The paid time off can be used to care for a seriously ill family member or to bond with a child within one year of the birth, adoption, or foster care placement of the child.
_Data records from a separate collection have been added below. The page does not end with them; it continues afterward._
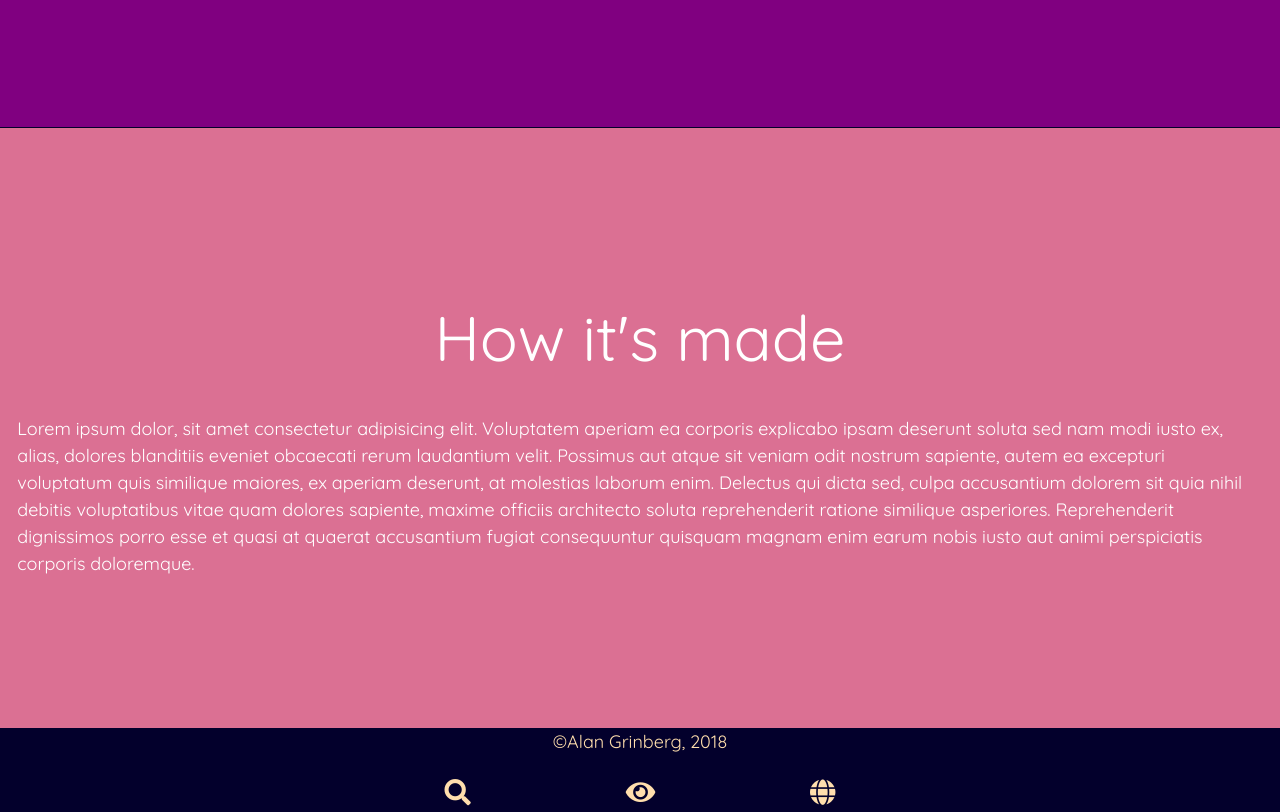
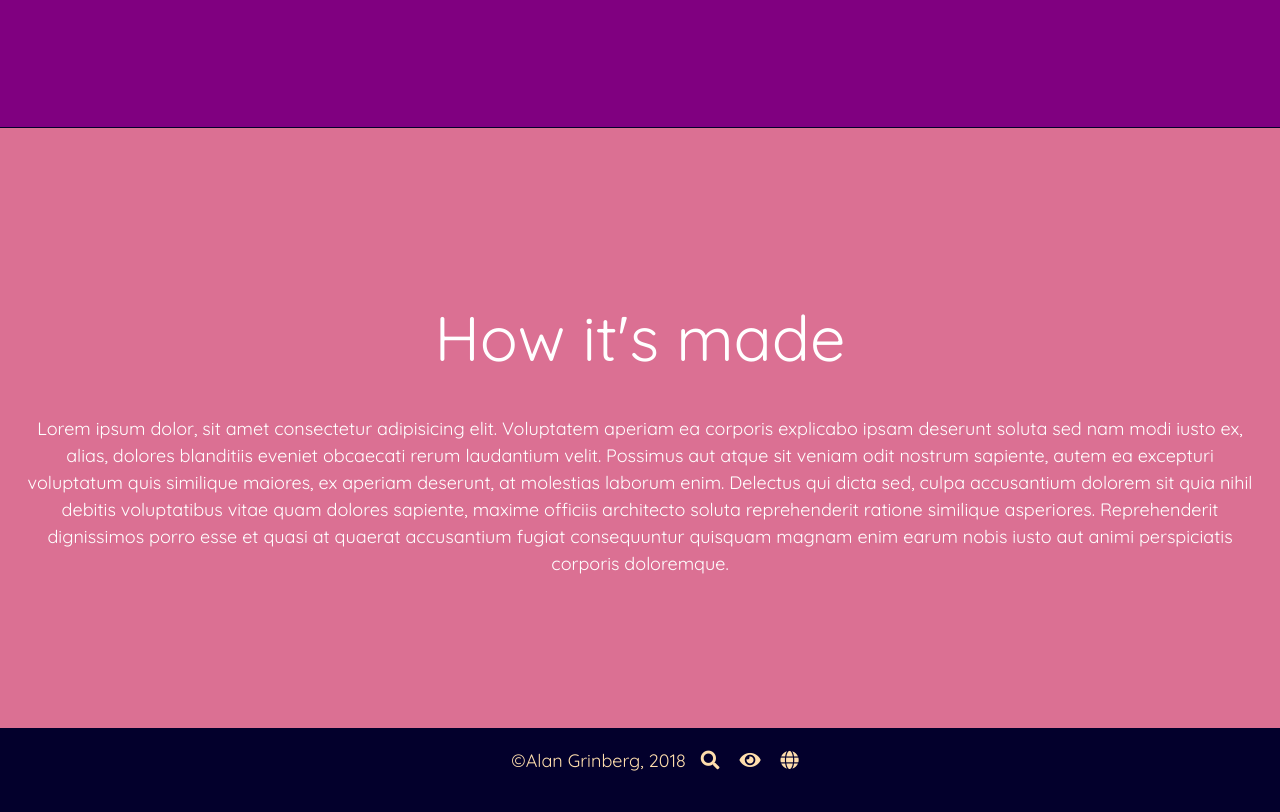
Before and after one commit to alagrin/cafesite, a plain HTML site: page index.html in a window 1280 px wide. Shown: the part 1720-2532 px from the top of the page. Drawn offline with nearby package versions, Linux system fonts and the light colour scheme.

Commit message:
added styles

```diff
--- a/index.html
+++ b/index.html
@@ -81,7 +81,7 @@
 					</section>
 		</div>
     <footer>
-			<span>&copy;Alan Grinberg, 2018</span>
+			<span id="copyright">&copy;Alan Grinberg, 2018</span>
         <ul class="social">
             <li><i class="fa fa-search"></i></li>
             <li><i class="fa fa-eye"></i></li>
--- a/style.css
+++ b/style.css
@@ -99,7 +99,9 @@ section {
 #process {
     display: flex;
     flex-direction: column;
+    flex-wrap: nowrap;
     align-items: center;
+    text-align: center;
     justify-content: center;
     color: white;
     background-color: palevioletred;
@@ -113,12 +115,16 @@ footer {
 
 .social {
     list-style: none;
-    display: block;
+    display: inline-flex;
+    flex-grow: inherit;
 }
 
 .social li {
-    display: inline-block;
-    margin: 0 5rem;
-    text-align: center;
-    font-size: 1.75rem;
+    display: block;
+    font-size: 1.25rem;
+    margin: 0 10px;
 }
+
+#copyright {
+    margin: 0 0 0 40px;
+}
```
The law provides about 60-70% of wages earned 5 to 18 months before your claim start date, according to CA.gov.
Washington employees will have access to paid family leave for the first time in 2020. The state’s Paid Family and Medical Leave law stipulates that as of January 1, employees can apply to up to 12 to 18 weeks of paid leave if they have worked a minimum of 820 hours in a year.
The leave can be taken for the birth of a child, the care of a qualifying family member with a serious illness, or to spend time with a family member on leave from the military.
Employees who take paid leave could receive up to 90 percent of their weekly pay, or up to $1,000 a week.
Federal employees, those employed by businesses located on tribal land, and self-employed individuals who choose not to op into the state program are not eligible for the benefits.
Luckily for employers, they do not have to worry about managing claims or determining eligibility because employees wishing to apply for paid leave do so directly through the state.
Nevada’s Mandatory Paid Leave law went into effect on January 1, 2020. The new law requires that private employers with 50 or more employees must provide .01923 hours of paid leave for each hour of work performed to all employees (including part-time staff members).
The amount equals 40 hours of paid leave per year for employees who work 40 hours a week, and it can also be frontloaded instead of accrued. The law merely states the minimum amount of leave required, employers are welcome to provide more to their employees.
District of Columbia
Beginning July 1, 2020, all private employers must provide up to eight weeks of paid parental leave to bond with a new child, six weeks of paid family leave to care for an eligible family member with a serious health condition, and two weeks of paid medical leave to care for their own serious health condition.
The benefits will be paid for by .62 percent quarterly payroll tax on employees’ total wages. The tax is paid to the Universal Paid Leave Implementation Fund, which is administered by the District of Columbia.
To be eligible for the paid leave, employees must spend more than 50% of their working time in the District of Columbia.
Beginning July 1, 2020, the amount of paid leave employees will be able to take will double, going from 6 consecutive weeks during any 12-month period to 12 consecutive weeks.
During that time, employees will receive 85% of their weekly wage, with the maximum possible benefit increasing to 70% of the statewide average weekly wage. The new legislation will also increase the intermittent leave workers will be able to take from 42 days to 56 days.
The leave is funded through a tax taken out of employee paychecks, based on the first $131,000 in wages.